Bedforms also vary with grain size (see Figure 4.20, Nichols, 2009). Very fine sand and silt are very easy to transport and erode. They form nice ripples, but do not form dunes when transported by water. Instead, ripples transition into planar laminae. Coarse sand and larger sediment is too hard to transport and erode to get ripples. The erosional force at the reattachment point is not strong enough to erode the coarse grains and produce the erosional surfaces on the backs of ripples. Without this erosion, troughs do not form and without troughs, crests do not form. The sequence of structures in granules with increasing flow is:
- no transport
- faint planar lamination - the lamination is poorly developed because the sediment is often poorly sorted and not much transport is occurring
- dunes - the flow is strong enough to erode at the attachment point
- upper planar lamination
In contrast, the sequence of structures in silt is:
- no transport
- upper planar lamination
Extra: High Sediment Loads
Sometimes with slope failures on land or under water, much more sediment can be put into motion than the flow would normally erode. Depending on the amount of water mixed with the sediment, the flow characteristics are different. When abundant water is present, the sediment can form a thick slurry with a higher density than sediment-free water, commonly leading to a higher Re and more turbulent flow (Re=u*l*r/µ). Also, collisions between grains become extremely important. Both of these tend to keep the sediment moving. Grain-to-grain collisions also have an important effect on grain sorting. The collisions tend to make sorting much less efficient and the sediment that gets deposited tends to consist of which ever grains make it to the base of the flow and are not kicked back up again. Usually, the largest grains are part of this first deposit because they weigh more, but small grains are also present. As the amount of sediment decreases, the flow becomes more like typical water flows. Turbidites are subaqueous flows that start out with a very high sediment load and decrease in time to more normal flows. They have characteristic sedimentary structures associated with them that reflect these changes.
If there is very little water associated with a clay-rich sediment flow, the flow can be very viscous due to the charge attraction among clay particles. The high viscocity makes the flow laminar (Re=u*l*r/µ). Debris flows with lots of cohesive mud are like this. In laminar flows, there is no mixing of the water or grains (or ice) and there is no sorting of grain sizes. Thus, the sediment remains mixed up with large grains, sometimes boulders, “floating” in mud. They flow down hill pulled by gravity until the flow seizes up and stops. This can be due to too low a slope or loss of water. Underwater debris flows can also be diluted by water that gets incorporated at the edges of the flow and become less viscous and more turbulent.

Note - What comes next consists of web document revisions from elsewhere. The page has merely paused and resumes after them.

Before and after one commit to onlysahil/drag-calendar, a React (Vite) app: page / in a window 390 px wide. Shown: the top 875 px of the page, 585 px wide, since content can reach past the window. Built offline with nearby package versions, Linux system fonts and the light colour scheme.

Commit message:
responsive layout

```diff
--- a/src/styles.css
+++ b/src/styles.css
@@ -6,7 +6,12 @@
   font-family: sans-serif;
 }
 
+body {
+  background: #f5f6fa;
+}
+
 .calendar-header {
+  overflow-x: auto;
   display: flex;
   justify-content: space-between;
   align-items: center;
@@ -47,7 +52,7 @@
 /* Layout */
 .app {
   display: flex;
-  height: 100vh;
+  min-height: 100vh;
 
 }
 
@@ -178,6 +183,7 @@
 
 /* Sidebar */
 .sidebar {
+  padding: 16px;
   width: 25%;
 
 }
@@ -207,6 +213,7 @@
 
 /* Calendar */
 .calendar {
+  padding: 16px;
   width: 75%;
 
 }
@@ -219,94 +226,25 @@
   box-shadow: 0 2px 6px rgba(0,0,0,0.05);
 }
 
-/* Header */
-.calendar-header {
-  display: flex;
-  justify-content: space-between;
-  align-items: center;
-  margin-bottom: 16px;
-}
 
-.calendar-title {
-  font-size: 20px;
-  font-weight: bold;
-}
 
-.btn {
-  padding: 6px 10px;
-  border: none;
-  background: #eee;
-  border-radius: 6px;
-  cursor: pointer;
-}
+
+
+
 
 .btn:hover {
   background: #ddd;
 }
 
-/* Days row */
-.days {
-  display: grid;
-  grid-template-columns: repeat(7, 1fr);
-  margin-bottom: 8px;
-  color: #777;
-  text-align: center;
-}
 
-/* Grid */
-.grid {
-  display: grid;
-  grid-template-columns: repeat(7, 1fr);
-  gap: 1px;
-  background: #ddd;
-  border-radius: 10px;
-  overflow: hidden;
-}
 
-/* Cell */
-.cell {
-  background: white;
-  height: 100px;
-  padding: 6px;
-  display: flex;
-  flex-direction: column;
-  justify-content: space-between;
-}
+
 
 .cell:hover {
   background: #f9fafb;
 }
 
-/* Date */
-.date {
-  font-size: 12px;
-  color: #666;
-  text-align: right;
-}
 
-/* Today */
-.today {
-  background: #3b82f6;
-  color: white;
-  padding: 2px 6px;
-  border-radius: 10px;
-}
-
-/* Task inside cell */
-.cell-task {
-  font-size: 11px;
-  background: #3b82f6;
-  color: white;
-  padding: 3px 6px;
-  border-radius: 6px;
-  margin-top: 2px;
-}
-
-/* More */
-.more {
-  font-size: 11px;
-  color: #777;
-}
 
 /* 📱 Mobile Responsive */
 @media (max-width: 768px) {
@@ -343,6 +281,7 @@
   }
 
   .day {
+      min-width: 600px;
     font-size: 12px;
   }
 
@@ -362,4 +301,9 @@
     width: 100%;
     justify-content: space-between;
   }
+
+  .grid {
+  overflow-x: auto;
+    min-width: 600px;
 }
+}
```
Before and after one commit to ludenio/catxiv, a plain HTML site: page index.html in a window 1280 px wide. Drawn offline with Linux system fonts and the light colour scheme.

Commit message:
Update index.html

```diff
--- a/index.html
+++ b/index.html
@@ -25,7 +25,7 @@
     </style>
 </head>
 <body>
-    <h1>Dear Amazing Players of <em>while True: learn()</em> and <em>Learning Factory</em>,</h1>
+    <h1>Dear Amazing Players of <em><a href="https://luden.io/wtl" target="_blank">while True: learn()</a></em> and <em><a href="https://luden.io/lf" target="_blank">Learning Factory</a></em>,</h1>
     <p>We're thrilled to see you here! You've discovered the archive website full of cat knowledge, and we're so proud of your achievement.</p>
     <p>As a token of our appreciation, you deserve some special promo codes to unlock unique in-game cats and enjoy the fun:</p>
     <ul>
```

There also are dry sediment flows in which air is present between grains. For example, rock avalanches and some pyroclastic flows from volcanoes lack water. For these to move significant distances, large amounts of energy from either gravity or explosions are necessary to keep the sediment in motion.